Objective: In Indian Ayurvedic system, Benincasa hispida (BH) and Carissa congesta (CC) are well-known plants used for major and minor ailments. BH has been regarded as Kushmanda, whereas CC has been used in immune-related disorders of the human system. Quercetin and rutin identified from the vast plethora of plant extracts have proved to possess ethnopharmacological relevance. Materials and Methods: In present studies, we have determined quercetin and rutin in terms of percentage in BH seeds and CC roots by high-performance thin layer chromatography (HPTLC) and high-performance liquid chromatography (HPLC). After extraction and phytochemical screening, the extracts were subjected to quantification for the presence of quercetin and rutin by HPTLC and HPLC. Results: HPTLC showed quercetin as 44.60, 27.13% and rutin as 32.00, 36.31% w/w, whereas HPLC revealed quercetin as 34.00, 35.00% and rutin as 21.99, 45.03% w/v in BH and CC extracts, respectively. Conclusion: The BH and CC extracts have elucidated peaks that were corresponding with standard peaks on undertaking chromatographic studies.

Keywords: Benincasa hispida , Carissa congesta, high-performance liquid chromatography, high-performance thin layer chromatography, quercetin, rutin


How to cite this article:
Doshi GM, Une HD. Quantification of quercetin and rutin from Benincasa hispida seeds and Carissa congesta roots by high-performance thin layer chromatography and high-performance liquid chromatography. Phcog Res 2016;8:37-42

How to cite this URL:
Doshi GM, Une HD. Quantification of quercetin and rutin from Benincasa hispida seeds and Carissa congesta roots by high-performance thin layer chromatography and high-performance liquid chromatography. Phcog Res [serial online] 2016 [cited 2019 Aug 24];8:37-42. Available from: http://www.phcogres.com/text.asp?2016/8/1/37/171098

Summary

  • Quercetin and rutin are isolated from BH seeds and CC roots by High Performance.
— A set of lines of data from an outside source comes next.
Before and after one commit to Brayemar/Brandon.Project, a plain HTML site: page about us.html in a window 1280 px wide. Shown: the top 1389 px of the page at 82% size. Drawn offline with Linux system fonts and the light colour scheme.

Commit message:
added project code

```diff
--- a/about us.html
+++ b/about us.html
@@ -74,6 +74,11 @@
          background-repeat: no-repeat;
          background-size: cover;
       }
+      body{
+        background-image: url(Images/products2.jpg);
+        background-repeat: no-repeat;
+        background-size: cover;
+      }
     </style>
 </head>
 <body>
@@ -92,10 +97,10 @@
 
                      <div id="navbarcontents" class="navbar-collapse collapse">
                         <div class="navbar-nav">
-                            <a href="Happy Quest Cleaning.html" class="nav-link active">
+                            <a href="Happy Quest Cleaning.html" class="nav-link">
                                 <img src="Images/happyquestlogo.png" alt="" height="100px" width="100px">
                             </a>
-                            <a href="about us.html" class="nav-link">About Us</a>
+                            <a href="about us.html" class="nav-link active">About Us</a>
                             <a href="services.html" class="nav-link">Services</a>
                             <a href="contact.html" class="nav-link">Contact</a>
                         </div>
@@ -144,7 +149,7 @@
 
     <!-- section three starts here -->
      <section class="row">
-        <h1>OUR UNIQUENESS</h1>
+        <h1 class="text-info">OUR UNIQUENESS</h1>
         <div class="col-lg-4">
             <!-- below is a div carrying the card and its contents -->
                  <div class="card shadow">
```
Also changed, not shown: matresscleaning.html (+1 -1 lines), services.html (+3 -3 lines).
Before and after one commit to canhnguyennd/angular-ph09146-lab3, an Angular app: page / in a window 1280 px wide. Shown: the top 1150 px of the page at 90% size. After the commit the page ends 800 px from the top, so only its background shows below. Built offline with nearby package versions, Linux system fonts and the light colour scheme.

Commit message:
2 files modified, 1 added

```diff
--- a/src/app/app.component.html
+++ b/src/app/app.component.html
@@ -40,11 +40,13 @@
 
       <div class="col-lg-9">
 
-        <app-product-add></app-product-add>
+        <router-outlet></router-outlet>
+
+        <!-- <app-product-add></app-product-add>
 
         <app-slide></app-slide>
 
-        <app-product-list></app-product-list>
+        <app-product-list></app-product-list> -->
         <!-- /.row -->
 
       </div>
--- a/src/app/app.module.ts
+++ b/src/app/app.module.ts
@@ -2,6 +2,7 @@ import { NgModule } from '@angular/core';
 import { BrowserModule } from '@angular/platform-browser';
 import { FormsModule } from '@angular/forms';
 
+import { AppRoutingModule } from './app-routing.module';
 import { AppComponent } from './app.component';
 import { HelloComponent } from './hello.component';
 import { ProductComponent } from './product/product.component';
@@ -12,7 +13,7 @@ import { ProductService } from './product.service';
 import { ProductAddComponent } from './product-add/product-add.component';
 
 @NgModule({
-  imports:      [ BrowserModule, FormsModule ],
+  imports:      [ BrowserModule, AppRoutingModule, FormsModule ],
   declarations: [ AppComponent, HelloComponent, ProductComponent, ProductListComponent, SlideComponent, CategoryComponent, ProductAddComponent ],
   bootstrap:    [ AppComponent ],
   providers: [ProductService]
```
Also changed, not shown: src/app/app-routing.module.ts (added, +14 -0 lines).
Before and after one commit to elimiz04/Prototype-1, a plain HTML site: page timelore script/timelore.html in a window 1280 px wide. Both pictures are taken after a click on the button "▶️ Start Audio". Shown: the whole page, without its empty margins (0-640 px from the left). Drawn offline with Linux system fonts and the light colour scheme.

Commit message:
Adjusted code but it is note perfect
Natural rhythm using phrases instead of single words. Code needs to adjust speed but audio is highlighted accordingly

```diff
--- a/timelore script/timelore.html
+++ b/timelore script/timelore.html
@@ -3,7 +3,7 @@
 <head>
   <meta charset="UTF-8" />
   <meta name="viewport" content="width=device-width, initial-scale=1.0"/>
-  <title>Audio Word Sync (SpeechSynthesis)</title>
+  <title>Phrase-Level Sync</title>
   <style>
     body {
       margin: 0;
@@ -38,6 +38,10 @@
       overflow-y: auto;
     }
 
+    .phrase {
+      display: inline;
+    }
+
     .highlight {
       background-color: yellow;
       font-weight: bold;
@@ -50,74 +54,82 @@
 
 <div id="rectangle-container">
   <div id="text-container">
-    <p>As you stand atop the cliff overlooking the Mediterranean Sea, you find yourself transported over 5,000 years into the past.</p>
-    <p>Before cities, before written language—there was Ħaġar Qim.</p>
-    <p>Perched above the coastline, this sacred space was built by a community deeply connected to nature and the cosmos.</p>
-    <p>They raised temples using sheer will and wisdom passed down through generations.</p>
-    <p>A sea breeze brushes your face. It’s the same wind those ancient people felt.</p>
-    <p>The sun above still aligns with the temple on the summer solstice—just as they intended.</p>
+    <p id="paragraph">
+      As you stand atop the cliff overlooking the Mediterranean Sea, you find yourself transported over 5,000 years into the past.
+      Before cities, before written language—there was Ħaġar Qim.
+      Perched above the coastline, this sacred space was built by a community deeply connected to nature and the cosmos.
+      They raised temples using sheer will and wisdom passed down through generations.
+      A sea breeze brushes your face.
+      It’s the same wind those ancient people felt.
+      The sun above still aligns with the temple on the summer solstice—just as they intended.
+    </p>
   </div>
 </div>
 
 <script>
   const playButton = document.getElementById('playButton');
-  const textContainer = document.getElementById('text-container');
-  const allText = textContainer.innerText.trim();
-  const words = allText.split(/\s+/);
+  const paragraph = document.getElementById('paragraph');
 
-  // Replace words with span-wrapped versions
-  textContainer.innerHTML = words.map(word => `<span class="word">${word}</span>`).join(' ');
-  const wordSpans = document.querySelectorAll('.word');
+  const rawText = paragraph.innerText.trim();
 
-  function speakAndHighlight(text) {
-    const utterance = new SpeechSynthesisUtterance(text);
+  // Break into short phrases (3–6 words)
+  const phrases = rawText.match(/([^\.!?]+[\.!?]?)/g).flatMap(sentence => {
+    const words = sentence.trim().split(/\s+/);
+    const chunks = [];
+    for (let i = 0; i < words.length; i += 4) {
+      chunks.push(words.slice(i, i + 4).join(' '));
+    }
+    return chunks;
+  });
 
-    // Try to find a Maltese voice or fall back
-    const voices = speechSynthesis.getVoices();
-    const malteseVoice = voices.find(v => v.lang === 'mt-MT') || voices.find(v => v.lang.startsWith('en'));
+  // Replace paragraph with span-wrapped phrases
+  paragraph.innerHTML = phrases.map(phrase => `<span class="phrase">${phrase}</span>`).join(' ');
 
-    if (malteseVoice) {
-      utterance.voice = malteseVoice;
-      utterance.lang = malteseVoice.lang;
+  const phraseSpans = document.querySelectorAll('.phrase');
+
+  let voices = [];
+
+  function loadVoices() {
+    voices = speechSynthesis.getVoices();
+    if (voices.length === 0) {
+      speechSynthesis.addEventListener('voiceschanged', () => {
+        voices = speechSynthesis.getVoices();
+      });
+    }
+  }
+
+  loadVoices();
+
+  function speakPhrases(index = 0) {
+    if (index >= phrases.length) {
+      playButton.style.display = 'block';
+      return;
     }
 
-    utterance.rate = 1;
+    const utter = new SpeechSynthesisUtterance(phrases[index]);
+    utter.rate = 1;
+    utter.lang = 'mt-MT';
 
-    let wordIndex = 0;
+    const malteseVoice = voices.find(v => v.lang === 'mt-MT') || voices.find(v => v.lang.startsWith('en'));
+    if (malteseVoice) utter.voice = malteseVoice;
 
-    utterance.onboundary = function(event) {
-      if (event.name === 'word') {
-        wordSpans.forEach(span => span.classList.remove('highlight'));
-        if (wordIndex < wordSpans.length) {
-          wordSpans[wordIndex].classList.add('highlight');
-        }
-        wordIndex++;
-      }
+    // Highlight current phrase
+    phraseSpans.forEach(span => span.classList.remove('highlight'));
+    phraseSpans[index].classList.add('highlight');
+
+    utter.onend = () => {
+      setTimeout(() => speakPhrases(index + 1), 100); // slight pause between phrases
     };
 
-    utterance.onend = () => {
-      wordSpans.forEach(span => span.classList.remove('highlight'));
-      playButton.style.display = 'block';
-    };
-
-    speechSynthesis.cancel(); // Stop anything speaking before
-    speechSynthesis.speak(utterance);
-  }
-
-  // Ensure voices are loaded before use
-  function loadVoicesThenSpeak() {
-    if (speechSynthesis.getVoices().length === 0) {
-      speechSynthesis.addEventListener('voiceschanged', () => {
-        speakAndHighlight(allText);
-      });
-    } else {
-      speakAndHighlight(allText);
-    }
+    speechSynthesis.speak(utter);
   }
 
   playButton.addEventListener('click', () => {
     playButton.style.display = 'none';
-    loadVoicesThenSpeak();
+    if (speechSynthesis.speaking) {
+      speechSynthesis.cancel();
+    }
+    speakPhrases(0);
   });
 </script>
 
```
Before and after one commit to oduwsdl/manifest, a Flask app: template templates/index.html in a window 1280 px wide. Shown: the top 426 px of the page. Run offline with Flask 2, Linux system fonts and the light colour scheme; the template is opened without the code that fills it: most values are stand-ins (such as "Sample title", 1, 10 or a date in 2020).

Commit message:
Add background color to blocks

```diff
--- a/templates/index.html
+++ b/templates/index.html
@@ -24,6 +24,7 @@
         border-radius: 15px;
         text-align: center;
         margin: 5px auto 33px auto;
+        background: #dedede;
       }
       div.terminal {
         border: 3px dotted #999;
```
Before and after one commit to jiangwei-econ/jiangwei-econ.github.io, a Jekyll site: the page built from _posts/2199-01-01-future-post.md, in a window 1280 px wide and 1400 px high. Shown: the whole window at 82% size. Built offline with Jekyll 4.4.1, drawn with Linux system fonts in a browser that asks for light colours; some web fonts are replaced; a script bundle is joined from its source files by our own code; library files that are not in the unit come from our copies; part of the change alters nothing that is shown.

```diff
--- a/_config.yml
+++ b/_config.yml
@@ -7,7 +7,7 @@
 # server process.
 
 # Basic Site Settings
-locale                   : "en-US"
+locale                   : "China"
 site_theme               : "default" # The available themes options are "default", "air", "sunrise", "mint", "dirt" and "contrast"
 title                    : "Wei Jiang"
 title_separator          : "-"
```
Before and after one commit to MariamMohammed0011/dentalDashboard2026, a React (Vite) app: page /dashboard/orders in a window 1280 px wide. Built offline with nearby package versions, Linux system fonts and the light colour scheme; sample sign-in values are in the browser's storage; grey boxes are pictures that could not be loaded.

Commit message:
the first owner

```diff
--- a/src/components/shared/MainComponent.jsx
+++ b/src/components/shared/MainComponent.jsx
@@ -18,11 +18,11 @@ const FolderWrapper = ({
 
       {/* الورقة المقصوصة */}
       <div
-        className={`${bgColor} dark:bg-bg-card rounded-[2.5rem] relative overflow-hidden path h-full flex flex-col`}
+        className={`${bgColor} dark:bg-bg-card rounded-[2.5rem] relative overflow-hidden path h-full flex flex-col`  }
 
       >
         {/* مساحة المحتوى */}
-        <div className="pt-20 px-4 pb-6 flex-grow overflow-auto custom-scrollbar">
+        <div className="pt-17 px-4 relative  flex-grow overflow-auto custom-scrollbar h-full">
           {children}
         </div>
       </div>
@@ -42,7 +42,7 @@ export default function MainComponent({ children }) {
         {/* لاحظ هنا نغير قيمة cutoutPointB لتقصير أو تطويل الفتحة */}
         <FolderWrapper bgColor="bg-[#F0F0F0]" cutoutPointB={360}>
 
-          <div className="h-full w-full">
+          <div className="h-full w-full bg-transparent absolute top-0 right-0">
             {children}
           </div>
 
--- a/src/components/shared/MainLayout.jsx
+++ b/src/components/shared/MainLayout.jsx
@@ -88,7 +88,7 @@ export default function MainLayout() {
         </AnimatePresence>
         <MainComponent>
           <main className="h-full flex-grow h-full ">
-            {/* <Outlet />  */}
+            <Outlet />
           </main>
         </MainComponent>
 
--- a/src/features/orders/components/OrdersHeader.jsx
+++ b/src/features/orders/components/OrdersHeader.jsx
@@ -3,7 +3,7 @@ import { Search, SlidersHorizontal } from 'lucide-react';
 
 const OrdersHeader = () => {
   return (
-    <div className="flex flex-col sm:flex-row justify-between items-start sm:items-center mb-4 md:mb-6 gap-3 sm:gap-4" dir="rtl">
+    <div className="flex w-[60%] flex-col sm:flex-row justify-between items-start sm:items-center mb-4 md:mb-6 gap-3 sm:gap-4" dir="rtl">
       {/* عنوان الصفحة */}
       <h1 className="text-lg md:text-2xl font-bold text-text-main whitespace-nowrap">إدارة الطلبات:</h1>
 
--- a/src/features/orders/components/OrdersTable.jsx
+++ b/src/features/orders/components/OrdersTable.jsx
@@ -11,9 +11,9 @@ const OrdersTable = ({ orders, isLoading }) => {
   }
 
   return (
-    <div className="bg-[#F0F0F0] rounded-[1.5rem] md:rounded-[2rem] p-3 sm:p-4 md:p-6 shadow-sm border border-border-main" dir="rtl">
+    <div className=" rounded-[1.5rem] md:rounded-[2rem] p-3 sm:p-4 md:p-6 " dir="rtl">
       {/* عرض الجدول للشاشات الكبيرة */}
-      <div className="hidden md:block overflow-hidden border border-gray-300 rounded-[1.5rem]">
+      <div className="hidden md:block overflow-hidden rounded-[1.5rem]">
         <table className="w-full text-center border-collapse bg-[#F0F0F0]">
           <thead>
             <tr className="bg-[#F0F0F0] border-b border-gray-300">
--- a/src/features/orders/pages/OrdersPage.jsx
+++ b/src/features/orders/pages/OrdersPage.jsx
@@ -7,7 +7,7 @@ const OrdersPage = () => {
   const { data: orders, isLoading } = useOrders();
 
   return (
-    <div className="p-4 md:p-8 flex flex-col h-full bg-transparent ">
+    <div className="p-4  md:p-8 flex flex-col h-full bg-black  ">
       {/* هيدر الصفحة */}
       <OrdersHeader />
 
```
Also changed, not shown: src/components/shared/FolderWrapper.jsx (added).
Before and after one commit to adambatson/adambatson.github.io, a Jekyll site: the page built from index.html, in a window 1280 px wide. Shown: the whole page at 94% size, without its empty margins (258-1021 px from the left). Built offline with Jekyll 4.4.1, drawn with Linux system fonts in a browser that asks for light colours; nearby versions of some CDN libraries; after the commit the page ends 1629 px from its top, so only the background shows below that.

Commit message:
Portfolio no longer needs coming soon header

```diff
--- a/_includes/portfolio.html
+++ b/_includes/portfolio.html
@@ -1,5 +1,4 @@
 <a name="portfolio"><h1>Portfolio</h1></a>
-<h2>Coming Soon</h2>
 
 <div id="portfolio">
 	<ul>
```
Thin Layer Chromatography and High Performance Liquid Chromatography. HPTLC revealed presence of quercetin as 44.60, 27.13 % and rutin as 32.00, 36.31 % w/w. HPLC revealed presence of quercetin as 34.00, 35.00 % and rutin as 21.99, 45.03 % w/v.




Abbreviation Used: HPTLC: High Performance Thin Layer Chromatography; HPLC: High Pressure Liquid Chromatography, UV: Ultraviolet, CC: Carissa congesta, BH: Benincasa hispida


   Introduction Top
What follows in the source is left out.